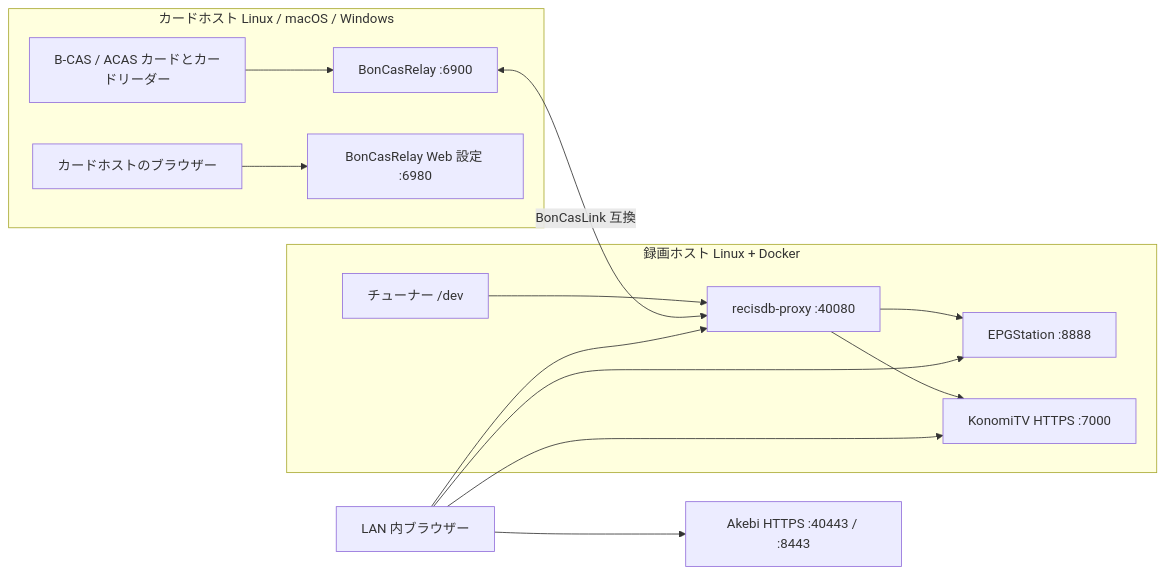
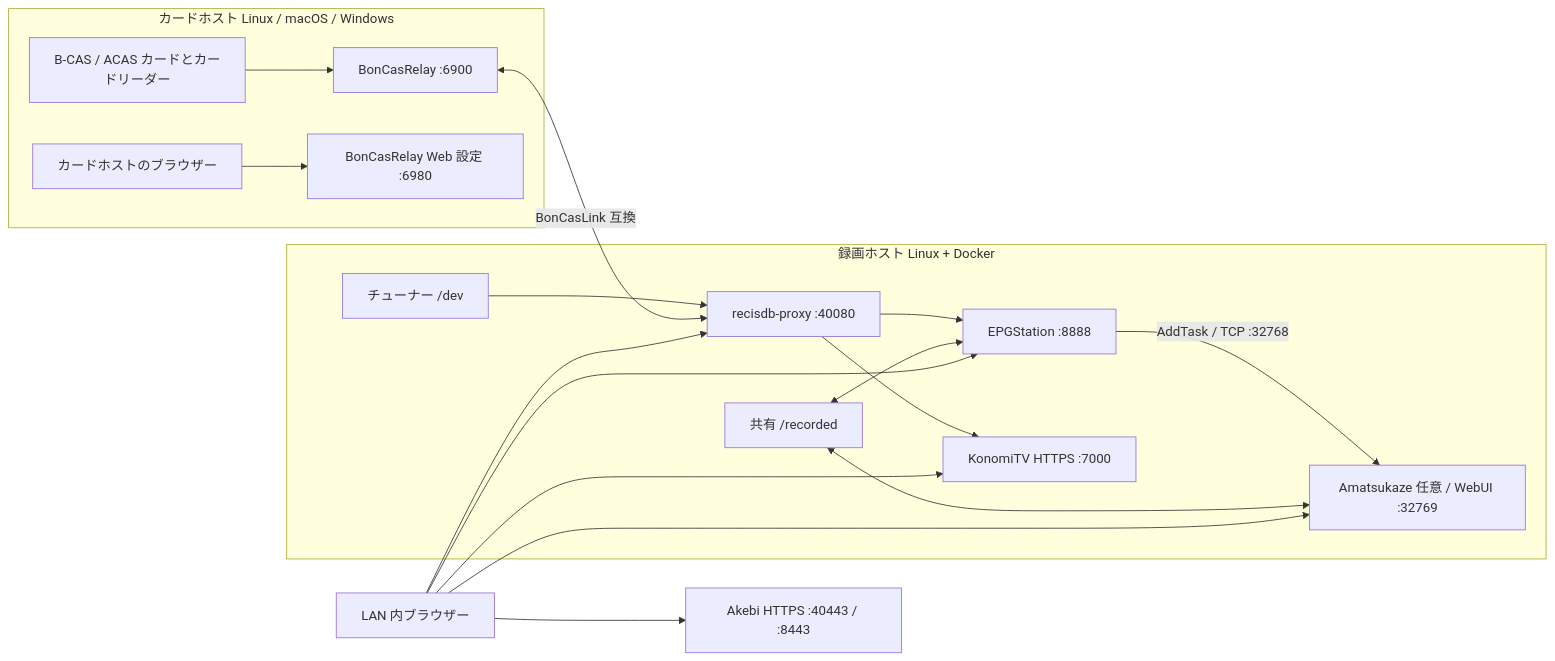
One commit to stuayu/docker-recisdb-epgstation-konomitv changed the diagram in README.md. Above: the diagram before and after it, drawn with Mermaid. The commit also changed other lines of this file and 16 other files, not shown here.

````diff
--- a/README.md
+++ b/README.md
@@ -7,17 +7,21 @@
 ```mermaid
 flowchart LR
   subgraph card[カードホスト Linux / macOS / Windows]
     cas[B-CAS / ACAS カードとカードリーダー] --> relay[BonCasRelay :6900]
     web[カードホストのブラウザー] --> relayui[BonCasRelay Web 設定 :6980]
   end
   subgraph host[録画ホスト Linux + Docker]
     tuner[チューナー /dev] --> proxy[recisdb-proxy :40080]
     relay <-->|BonCasLink 互換| proxy
     proxy --> epg[EPGStation :8888]
     proxy --> tv[KonomiTV HTTPS :7000]
+    epg -->|AddTask / TCP :32768| ama[Amatsukaze 任意 / WebUI :32769]
+    recordings[共有 /recorded] <--> epg
+    recordings <--> ama
   end
   browser[LAN 内ブラウザー] --> proxy
   browser --> epg
   browser --> tv
+  browser --> ama
   browser --> gateway[Akebi HTTPS :40443 / :8443]
 ```
````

○ ○ ○ ○ ○

From the entries above, copy every line where the word "README" shows up.

§ Output for this task:
One commit to stuayu/docker-recisdb-epgstation-konomitv changed the diagram in README.md. Above: the diagram before and after it, drawn with Mermaid. The commit also changed other lines of this file and 16 other files, not shown here.
--- a/README.md
+++ b/README.md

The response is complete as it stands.